We held a final day-long workshop in late January this year where participants presented assignments they’d been working on over the winter. Some considered the ways in which philosophy could make a positive difference to self-understanding and mental health advocacy, whilst others were inspired to work themes from the workshop series into poetry. Another presentation considered how philosophical questioning could be used to improve the clinical encounter. I came away from the day with a lot to think about.
We received some really wonderful feedback from both participants and our partner organisation. Furthermore, Mind in Camden has disseminated our workshop materials to all members and followers, and is incorporating aspects of materials into their training. As philosophers, it can sometimes be hard to trace the changes that our work makes in the world, but this felt really tangible.

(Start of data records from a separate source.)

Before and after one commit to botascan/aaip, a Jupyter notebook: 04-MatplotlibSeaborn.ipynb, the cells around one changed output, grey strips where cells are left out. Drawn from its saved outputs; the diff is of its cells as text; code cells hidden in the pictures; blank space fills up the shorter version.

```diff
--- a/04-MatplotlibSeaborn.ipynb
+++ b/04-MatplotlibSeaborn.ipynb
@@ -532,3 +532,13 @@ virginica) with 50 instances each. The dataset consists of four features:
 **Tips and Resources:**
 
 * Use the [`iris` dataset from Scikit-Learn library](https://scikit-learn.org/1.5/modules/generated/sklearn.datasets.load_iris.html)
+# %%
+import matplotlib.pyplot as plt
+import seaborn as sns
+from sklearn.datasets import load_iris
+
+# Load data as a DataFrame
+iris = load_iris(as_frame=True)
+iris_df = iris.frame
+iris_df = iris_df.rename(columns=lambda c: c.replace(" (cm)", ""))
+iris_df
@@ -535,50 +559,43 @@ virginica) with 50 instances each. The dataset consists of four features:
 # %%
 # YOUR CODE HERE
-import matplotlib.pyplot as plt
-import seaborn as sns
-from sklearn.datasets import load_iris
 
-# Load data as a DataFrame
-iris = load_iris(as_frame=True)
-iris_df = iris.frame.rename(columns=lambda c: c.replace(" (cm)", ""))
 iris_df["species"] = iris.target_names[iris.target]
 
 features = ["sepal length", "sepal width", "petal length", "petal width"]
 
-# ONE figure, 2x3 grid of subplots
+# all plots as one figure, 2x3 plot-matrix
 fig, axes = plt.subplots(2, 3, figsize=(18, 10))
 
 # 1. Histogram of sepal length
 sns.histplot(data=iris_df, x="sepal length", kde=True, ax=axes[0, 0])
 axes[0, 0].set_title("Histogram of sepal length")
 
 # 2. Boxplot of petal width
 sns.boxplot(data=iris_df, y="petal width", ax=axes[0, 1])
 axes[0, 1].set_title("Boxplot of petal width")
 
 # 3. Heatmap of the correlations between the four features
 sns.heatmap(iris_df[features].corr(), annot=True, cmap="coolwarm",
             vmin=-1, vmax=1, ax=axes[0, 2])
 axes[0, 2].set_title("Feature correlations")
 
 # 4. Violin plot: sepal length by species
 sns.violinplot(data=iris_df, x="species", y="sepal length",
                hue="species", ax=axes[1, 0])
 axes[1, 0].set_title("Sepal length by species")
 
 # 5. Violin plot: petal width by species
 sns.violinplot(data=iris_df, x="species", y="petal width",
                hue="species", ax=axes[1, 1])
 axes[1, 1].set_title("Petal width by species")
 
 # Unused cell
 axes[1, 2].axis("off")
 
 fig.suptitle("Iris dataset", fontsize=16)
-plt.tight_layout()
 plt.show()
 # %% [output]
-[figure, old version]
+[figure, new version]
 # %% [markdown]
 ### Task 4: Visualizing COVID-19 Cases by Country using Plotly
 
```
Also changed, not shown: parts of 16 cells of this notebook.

I’m currently exploring opportunities to run the workshop series again, this time with a group of clinicians. I’ll keep you posted on how this goes.
As for the workshop materials, you might be interested to learn that these have been written up into a resource pack that you can view, download and use, for free, on our website here. The materials are designed so that they can be used by people who do not have any formal training in philosophy, and include slides, handouts and a more stripped-down pack on core themes and questions.
I talk a bit more about some of the motivations for the collaboration, and the development of the resource pack, in this post on Daily Nous.